• We would like to remind our members that this is a privately owned, run and supported forum. You are here at the invitation and discretion of the owners. As such, rules and standards of conduct will be applied that help keep this forum functioning as the owners desire. These include, but are not limited to, removing content and even access to the forum.

    Please give yourself a refresher on the forum rules you agreed to follow when you signed up.

Type of Decibel Units Used In Level Adjustments?


Simple question, but I cannot seem to find it definitively answered: are the dB (decibel) units used for the various level settings on the AX8 root-power quantities (20 log) or power quantities (10 log)? I assume power quantities, but would like to make certain. Probably doesn't mean a lot to many people, but it is helpful for me to better understand exactly how much I am changing a signal level when I change it by +6 dB, is it twice as loud, or four times as loud?



Fractal Audio Systems
Decibels are decibels. There is no such thing as "root-power decibels".

By definition a decibel (dB) is a ratio of two powers. The formula is 10 * log10(P1/P2) where P1 and P2 are the power of two signals, respectively.

In electronics, however, we usually manipulate and measure voltage levels.

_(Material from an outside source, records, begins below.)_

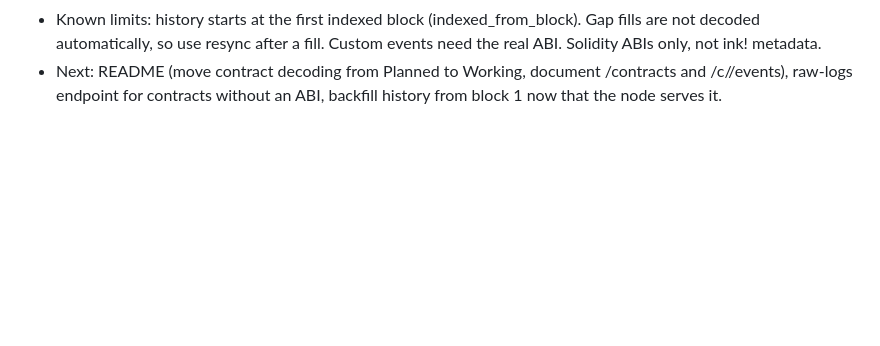
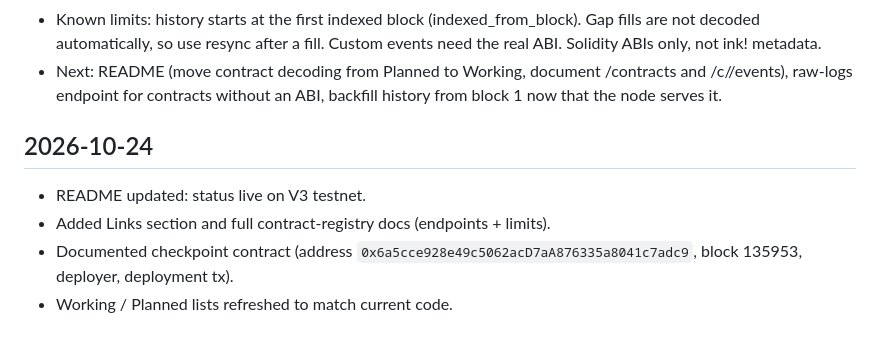
Before and after one commit to youthisguy/portalIndex, a Markdown page: DEVLOG.md, the part around the change. Drawn GitHub-style; blank space fills up the shorter version.

```diff
--- a/DEVLOG.md
+++ b/DEVLOG.md
@@ -59,3 +59,9 @@
 - Verified on the live testnet with 0x74fc…cc71: 5 distinct event types seen, 1 recovered (PoolWhitelisted(address,bool)). Pindex decoded 3 of 3 matching logs with correct pool and whitelisted values, and skipped the other 4 types without errors. Decode reached the chain head (block 133,289).
 - Known limits: history starts at the first indexed block (indexed_from_block). Gap fills are not decoded automatically, so use resync after a fill. Custom events need the real ABI. Solidity ABIs only, not ink! metadata.
 - Next: README (move contract decoding from Planned to Working, document /contracts and /c/<slug>/events), raw-logs endpoint for contracts without an ABI, backfill history from block 1 now that the node serves it.
+
+## 2026-10-24
+- README updated: status live on V3 testnet.
+- Added Links section and full contract-registry docs (endpoints + limits).
+- Documented checkpoint contract (address `0x6a5cce928e49c5062acD7aA876335a8041c7adc9`, block 135953, deployer, deployment tx).
+- Working / Planned lists refreshed to match current code.
```
Also changed, not shown: README.md (+45 -7 lines).
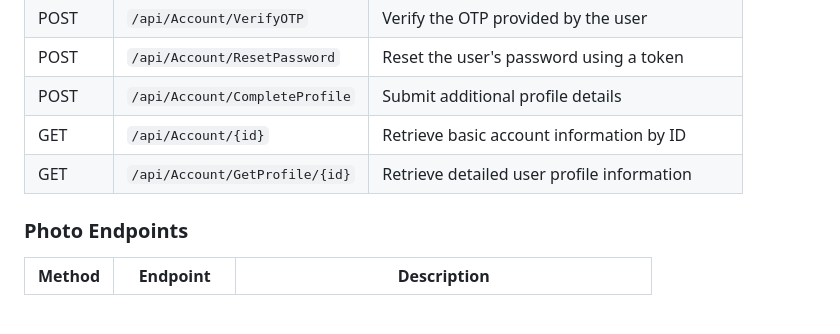
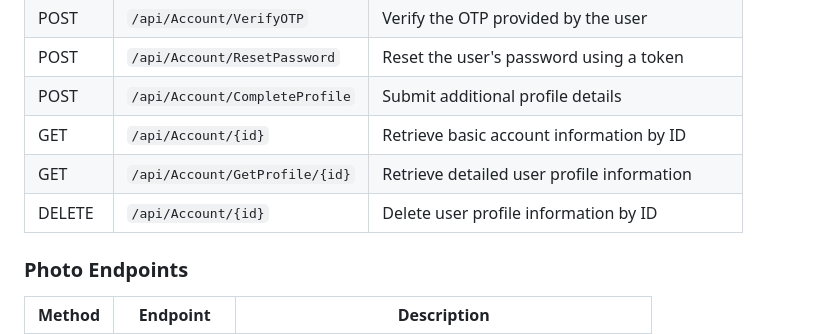
Before and after one commit to evansachie/LifeGuard, a Markdown page: README.md, the part around the change. Rendered like a GitHub page; blank space fills up the shorter version.

Commit message:
docs: update README

```diff
--- a/README.md
+++ b/README.md
@@ -327,7 +327,8 @@ Below is an overview of the core endpoints for the LifeGuard API.
 | POST       | `/api/Account/ResetPassword`         | Reset the user's password using a token              |
 | POST       | `/api/Account/CompleteProfile`       | Submit additional profile details                    |
 | GET        | `/api/Account/{id}`                  | Retrieve basic account information by ID             |
-| GET        | `/api/Account/GetProfile/{id}`       | Retrieve detailed user profile information           |
+| GET        | `/api/Account/GetProfile/{id}`       | Retrieve detailed user profile information
+| DELETE        | `/api/Account/{id}`       | Delete user profile information by ID             |
 
 ### Photo Endpoints
 
```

It's convenient to represent the ratio of two voltage levels in dB. To do this you would need to square the voltage to get the power (since P = V^2 / R). We also assume R = 1 for convenience. With a little math you get dB = 20 * log10(V1/V2).

Therefore if we reduce the voltage level of a signal by a factor of 0.1 then the signal is now -20 dB relative to before.

dB is simply an easy-to-read logarithmic-to-linear mapping. Music, human perception, and many other things in nature typically have a logarithmic response. The decay of, for example, a cymbal is logarithmic. If you plot this on a linear axis it's hard to display because of the dynamic range. But if you use a logarithmic axis you "compress" the data into something that's easier to view. Decibels are just a widely accepted mapping. You could use any base for the log; log2, ln, etc but since we have 10 fingers log10 is nice.

The point is that X dB is X dB. If you reduce a signal by 20 dB you've reduced it's voltage to 10% of what it was previously. You also reduced it's power to 1% of what it was previously. These are the same things: 20 * log10(0.1) = 10 * log10(0.01).
Top Bottom